Information provided =>
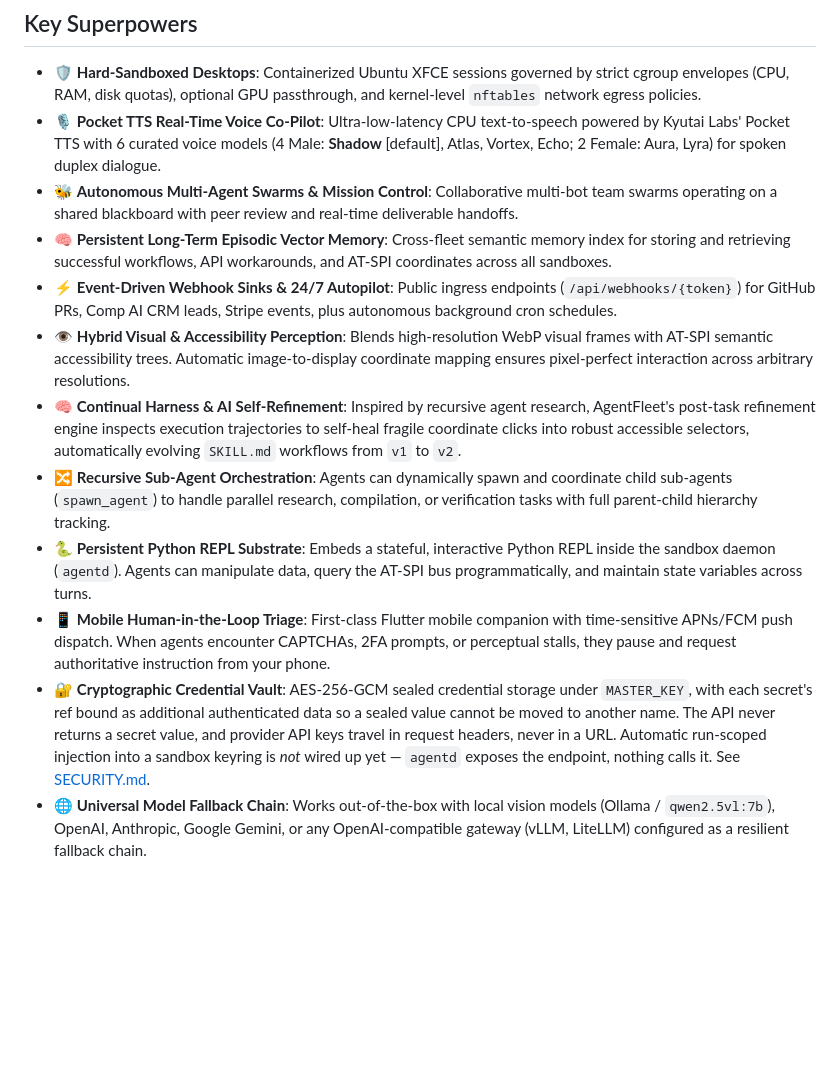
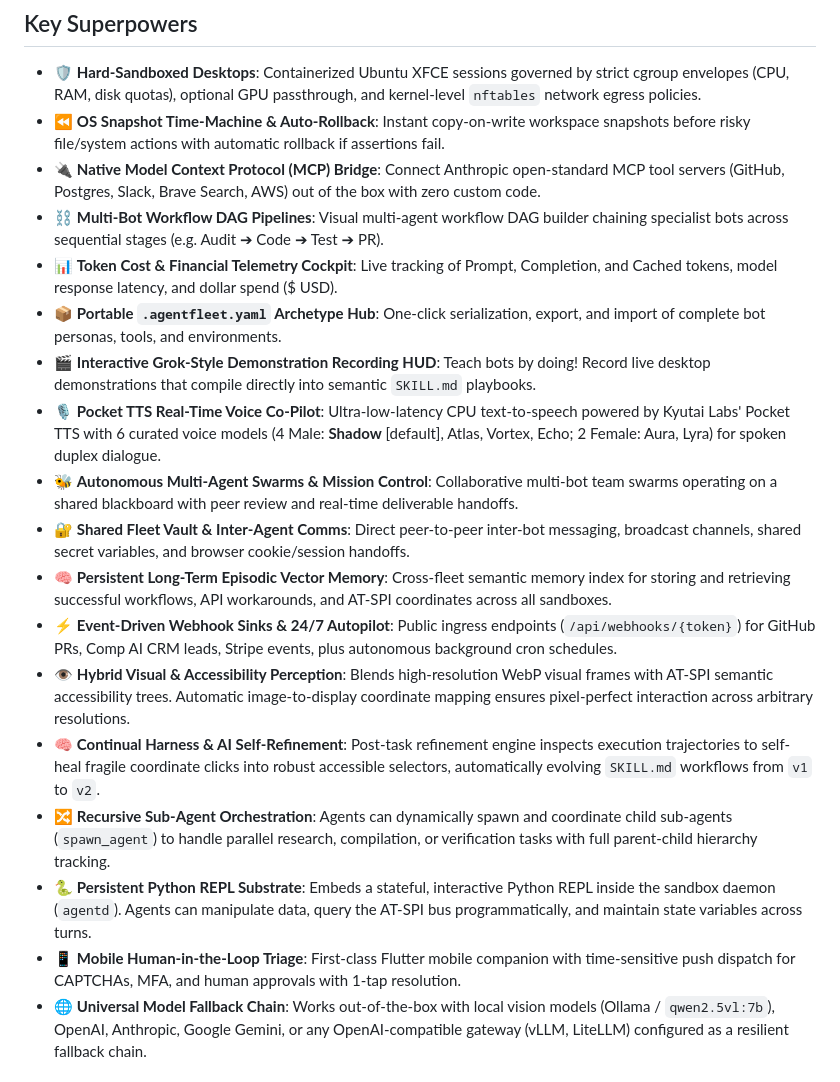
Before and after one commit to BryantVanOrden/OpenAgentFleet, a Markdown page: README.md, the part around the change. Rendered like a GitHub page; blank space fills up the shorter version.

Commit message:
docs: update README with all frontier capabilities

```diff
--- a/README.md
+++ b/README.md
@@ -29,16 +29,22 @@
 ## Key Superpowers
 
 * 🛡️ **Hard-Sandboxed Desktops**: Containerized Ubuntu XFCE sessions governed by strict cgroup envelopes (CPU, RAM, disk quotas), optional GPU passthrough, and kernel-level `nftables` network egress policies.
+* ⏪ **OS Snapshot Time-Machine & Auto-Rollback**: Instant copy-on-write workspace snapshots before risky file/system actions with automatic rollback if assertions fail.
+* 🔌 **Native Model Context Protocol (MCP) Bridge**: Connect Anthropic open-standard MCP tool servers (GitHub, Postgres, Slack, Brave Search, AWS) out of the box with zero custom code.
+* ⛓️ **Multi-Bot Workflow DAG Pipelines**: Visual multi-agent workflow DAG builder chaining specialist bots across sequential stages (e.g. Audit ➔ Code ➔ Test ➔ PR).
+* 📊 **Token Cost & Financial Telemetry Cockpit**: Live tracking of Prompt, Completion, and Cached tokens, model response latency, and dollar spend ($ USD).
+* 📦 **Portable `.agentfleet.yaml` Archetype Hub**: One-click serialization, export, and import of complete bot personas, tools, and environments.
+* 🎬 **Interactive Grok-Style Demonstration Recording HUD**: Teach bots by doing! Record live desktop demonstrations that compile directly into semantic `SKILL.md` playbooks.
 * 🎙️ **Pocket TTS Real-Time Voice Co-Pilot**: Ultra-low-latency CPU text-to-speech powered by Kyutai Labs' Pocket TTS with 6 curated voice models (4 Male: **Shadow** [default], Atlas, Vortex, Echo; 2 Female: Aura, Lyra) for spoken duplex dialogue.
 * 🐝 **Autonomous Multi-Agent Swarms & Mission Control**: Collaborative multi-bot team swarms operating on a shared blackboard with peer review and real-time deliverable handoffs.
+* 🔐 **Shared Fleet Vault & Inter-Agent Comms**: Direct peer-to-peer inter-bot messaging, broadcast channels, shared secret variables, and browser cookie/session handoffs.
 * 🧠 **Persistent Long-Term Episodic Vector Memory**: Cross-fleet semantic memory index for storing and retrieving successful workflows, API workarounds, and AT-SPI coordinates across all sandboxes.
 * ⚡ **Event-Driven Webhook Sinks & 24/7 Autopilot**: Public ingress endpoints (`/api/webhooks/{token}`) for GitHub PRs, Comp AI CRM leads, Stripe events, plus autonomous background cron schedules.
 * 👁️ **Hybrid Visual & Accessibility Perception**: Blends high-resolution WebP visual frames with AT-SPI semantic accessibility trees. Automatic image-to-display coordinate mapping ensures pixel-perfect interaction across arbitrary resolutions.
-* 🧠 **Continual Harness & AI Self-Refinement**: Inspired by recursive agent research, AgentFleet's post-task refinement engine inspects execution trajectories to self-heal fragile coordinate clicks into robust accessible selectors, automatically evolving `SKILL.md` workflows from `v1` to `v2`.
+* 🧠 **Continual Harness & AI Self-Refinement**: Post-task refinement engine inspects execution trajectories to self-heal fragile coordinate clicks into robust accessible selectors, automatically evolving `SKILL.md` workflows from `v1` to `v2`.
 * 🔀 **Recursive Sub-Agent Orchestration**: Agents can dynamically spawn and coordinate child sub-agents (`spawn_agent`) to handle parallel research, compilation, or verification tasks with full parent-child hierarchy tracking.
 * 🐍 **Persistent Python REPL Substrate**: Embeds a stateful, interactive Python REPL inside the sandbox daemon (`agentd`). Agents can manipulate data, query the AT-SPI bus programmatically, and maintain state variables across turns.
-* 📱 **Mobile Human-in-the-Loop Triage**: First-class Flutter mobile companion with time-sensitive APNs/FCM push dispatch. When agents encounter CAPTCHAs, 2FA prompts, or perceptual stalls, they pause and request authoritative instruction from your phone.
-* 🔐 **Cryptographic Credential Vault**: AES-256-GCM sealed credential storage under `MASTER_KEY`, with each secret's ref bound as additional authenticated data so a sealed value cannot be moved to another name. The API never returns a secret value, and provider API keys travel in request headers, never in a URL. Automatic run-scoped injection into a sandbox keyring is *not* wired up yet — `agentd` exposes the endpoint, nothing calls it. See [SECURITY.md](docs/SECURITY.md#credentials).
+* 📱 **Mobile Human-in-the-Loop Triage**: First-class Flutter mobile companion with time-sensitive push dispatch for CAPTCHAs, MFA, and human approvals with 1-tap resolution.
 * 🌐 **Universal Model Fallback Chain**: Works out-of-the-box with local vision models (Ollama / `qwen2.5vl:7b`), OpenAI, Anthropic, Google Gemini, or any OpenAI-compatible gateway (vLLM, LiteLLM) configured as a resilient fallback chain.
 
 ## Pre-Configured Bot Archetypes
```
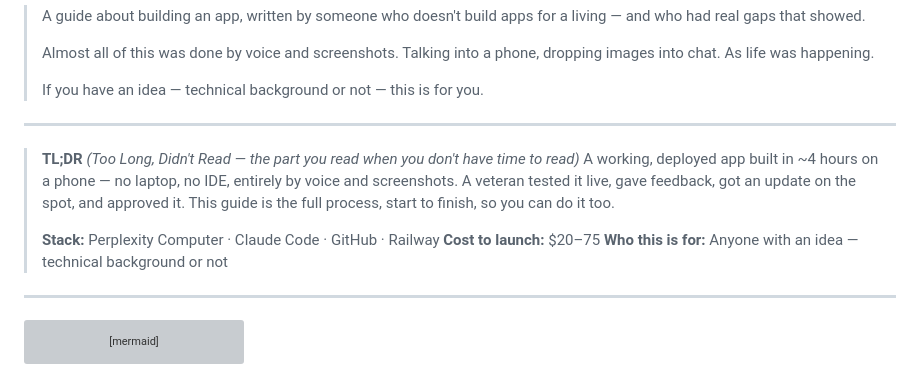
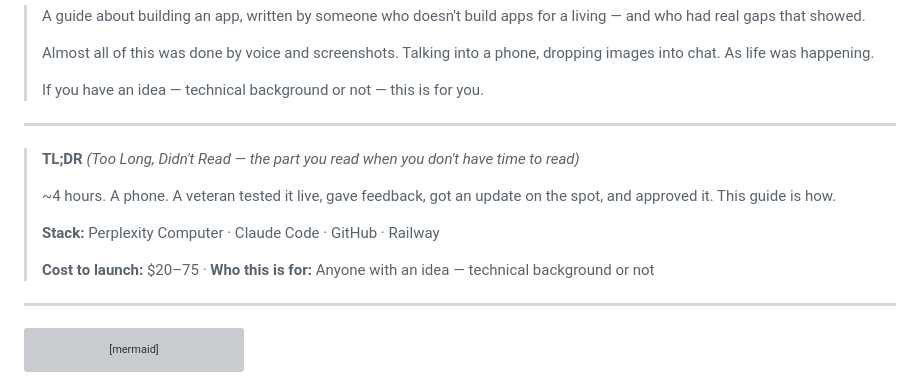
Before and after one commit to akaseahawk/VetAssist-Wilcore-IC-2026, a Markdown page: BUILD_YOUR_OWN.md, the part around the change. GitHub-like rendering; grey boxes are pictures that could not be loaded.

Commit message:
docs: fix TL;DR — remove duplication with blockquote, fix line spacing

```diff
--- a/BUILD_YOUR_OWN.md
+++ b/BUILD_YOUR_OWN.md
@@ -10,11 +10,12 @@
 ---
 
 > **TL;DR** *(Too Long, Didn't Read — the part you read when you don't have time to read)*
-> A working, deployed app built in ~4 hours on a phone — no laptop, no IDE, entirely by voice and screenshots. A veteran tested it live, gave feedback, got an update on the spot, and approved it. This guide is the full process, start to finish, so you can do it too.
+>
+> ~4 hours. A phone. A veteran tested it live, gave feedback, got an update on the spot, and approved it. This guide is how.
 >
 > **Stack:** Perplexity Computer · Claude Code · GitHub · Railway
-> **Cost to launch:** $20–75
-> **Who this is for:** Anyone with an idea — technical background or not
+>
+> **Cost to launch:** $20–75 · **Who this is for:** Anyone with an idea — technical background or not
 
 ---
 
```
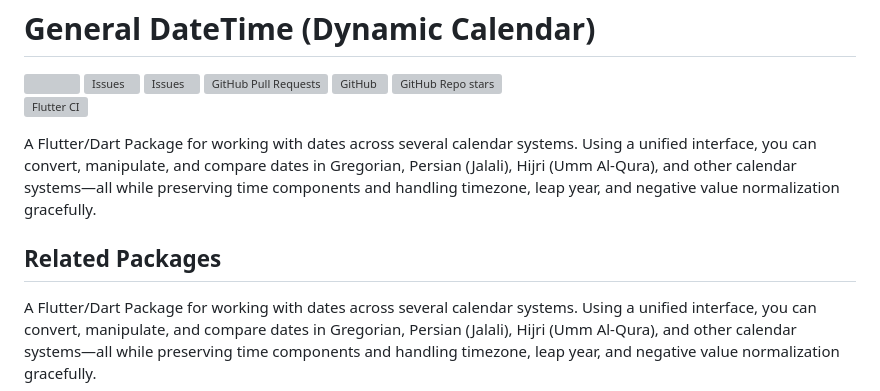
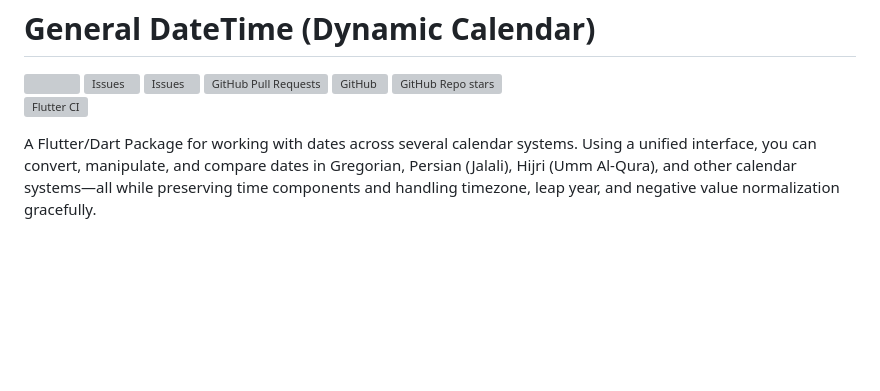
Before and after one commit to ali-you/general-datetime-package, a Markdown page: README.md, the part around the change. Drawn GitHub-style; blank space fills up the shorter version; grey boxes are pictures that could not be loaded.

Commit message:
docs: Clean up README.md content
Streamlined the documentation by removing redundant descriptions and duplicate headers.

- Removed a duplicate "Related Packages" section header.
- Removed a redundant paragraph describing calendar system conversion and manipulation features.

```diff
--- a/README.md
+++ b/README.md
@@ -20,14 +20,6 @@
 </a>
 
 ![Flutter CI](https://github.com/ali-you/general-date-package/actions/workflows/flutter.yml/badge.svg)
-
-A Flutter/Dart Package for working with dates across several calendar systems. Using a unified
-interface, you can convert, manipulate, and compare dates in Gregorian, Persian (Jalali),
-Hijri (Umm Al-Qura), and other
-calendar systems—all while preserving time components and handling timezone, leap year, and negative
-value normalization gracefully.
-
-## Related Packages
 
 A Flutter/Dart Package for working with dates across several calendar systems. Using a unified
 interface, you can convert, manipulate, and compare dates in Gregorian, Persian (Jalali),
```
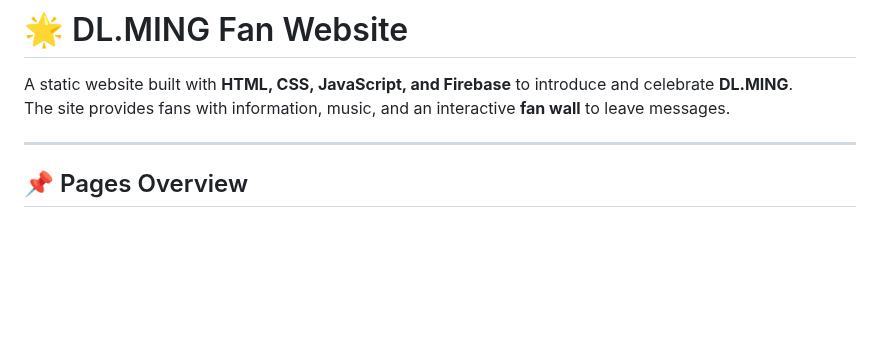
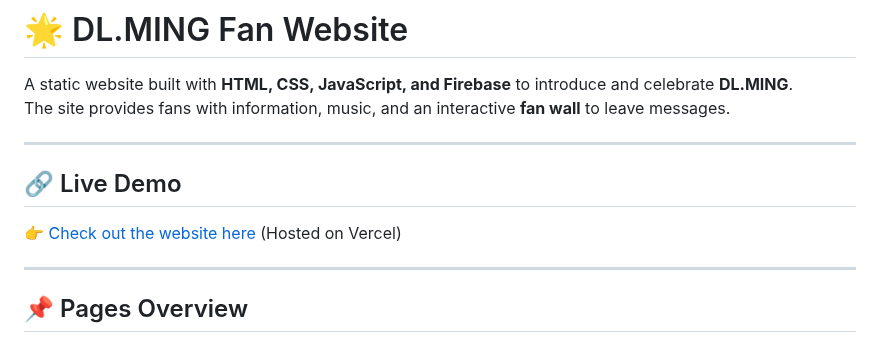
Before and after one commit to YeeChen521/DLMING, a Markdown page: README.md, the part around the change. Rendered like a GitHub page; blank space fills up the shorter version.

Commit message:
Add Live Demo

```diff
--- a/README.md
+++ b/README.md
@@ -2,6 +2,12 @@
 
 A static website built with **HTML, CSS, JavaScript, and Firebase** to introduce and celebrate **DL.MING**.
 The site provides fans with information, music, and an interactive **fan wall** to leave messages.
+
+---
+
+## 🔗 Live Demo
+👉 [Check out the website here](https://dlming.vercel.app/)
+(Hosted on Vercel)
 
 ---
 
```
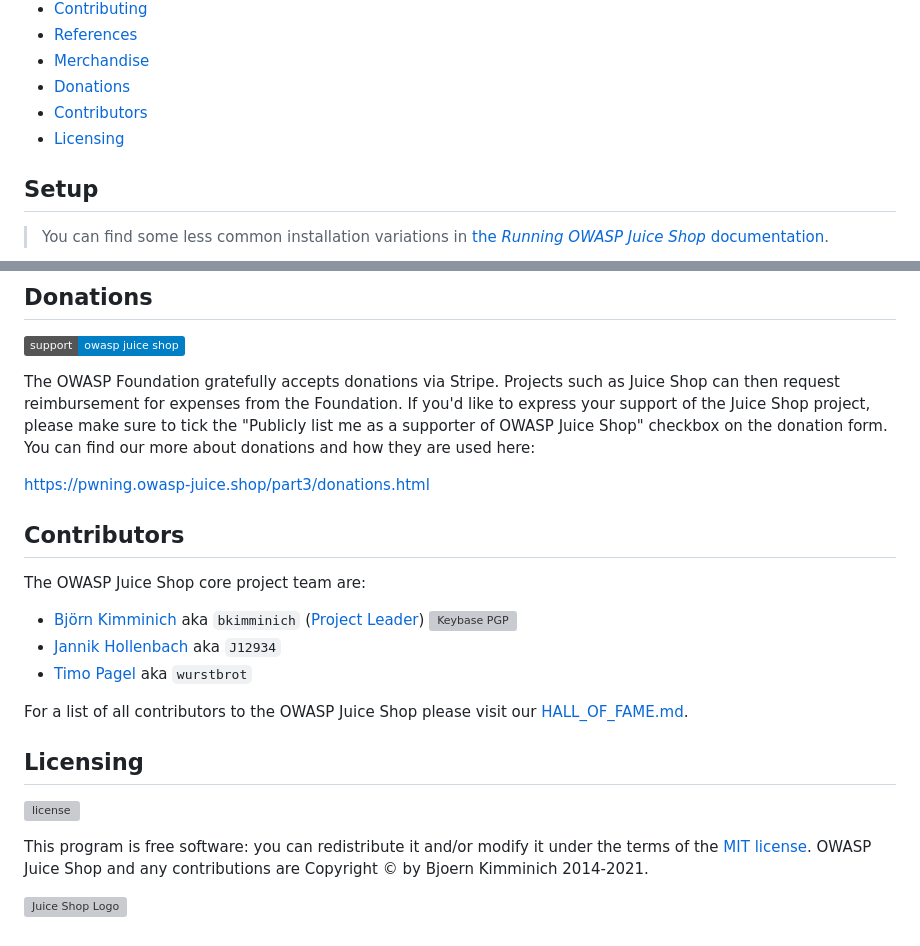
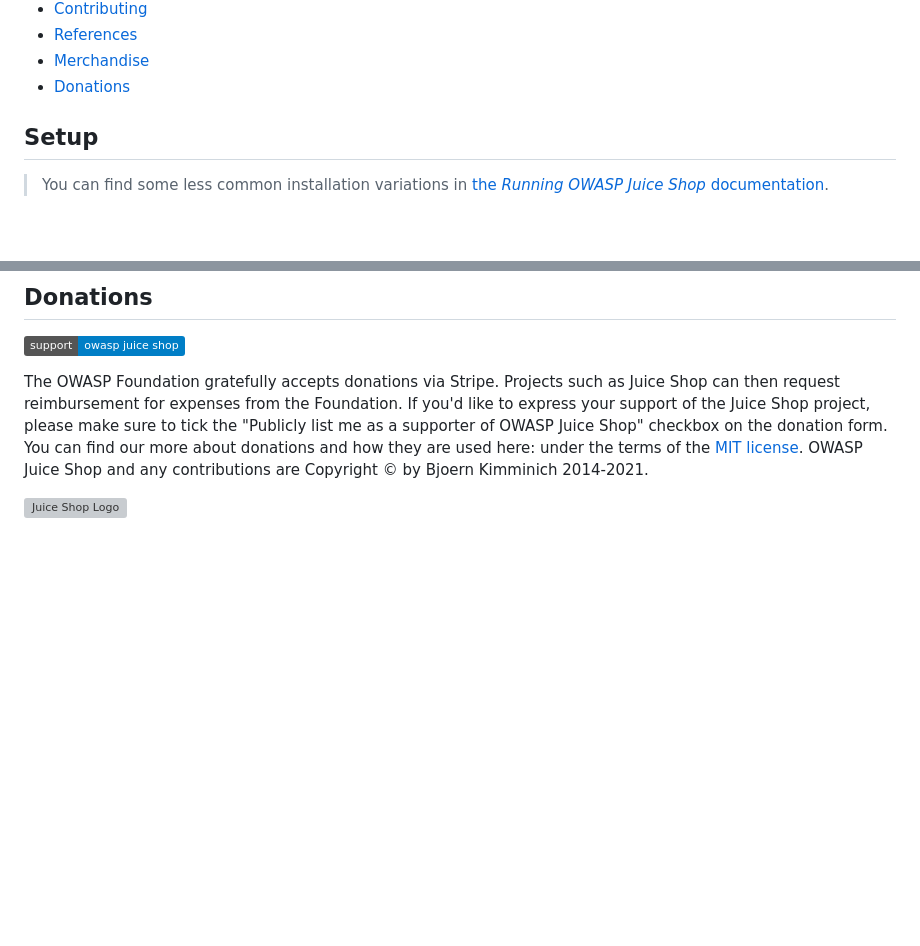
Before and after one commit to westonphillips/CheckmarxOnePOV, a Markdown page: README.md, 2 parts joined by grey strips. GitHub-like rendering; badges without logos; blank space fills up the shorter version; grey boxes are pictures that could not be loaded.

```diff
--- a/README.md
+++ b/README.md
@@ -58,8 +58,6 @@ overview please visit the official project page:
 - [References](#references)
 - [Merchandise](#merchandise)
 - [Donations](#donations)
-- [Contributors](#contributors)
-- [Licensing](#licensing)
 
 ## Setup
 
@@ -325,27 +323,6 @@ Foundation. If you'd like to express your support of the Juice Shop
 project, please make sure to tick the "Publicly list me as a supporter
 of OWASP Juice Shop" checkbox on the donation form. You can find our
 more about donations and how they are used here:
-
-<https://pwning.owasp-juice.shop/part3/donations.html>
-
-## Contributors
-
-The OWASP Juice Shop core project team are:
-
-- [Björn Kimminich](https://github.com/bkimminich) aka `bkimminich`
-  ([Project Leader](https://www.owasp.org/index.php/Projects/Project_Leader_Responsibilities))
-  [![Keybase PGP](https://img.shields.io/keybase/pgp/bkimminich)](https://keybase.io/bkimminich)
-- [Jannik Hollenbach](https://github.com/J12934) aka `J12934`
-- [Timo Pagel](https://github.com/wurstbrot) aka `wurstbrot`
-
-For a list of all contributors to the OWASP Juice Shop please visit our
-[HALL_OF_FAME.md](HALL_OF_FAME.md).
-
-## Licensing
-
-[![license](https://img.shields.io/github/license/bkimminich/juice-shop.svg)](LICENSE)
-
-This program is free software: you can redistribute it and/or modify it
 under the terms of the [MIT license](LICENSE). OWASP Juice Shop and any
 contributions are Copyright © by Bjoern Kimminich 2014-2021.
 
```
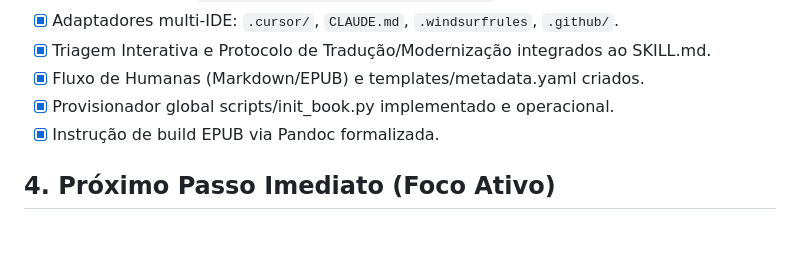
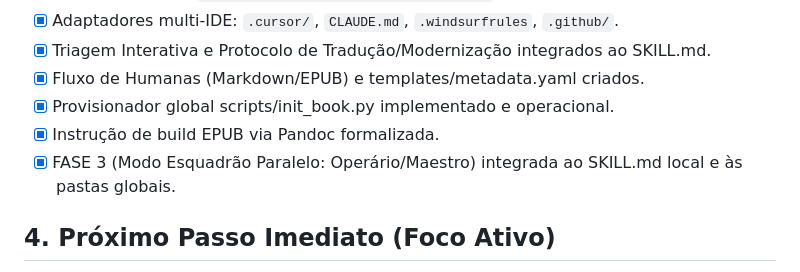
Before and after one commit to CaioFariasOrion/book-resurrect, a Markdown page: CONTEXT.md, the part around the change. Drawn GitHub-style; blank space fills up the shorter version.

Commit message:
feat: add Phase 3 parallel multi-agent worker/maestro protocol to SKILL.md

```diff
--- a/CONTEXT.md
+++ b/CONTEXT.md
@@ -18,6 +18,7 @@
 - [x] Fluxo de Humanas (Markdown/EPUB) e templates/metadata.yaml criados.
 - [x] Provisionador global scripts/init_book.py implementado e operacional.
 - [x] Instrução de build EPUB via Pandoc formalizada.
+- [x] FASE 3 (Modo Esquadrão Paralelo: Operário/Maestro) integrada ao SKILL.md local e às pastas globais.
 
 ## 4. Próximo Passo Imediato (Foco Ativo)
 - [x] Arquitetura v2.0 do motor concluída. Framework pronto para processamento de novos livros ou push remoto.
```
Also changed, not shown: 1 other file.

What needs to be done =>
Tally the lines of the material above that include the string "manipulate", then give only the tally.

Answer to the exercise =>
3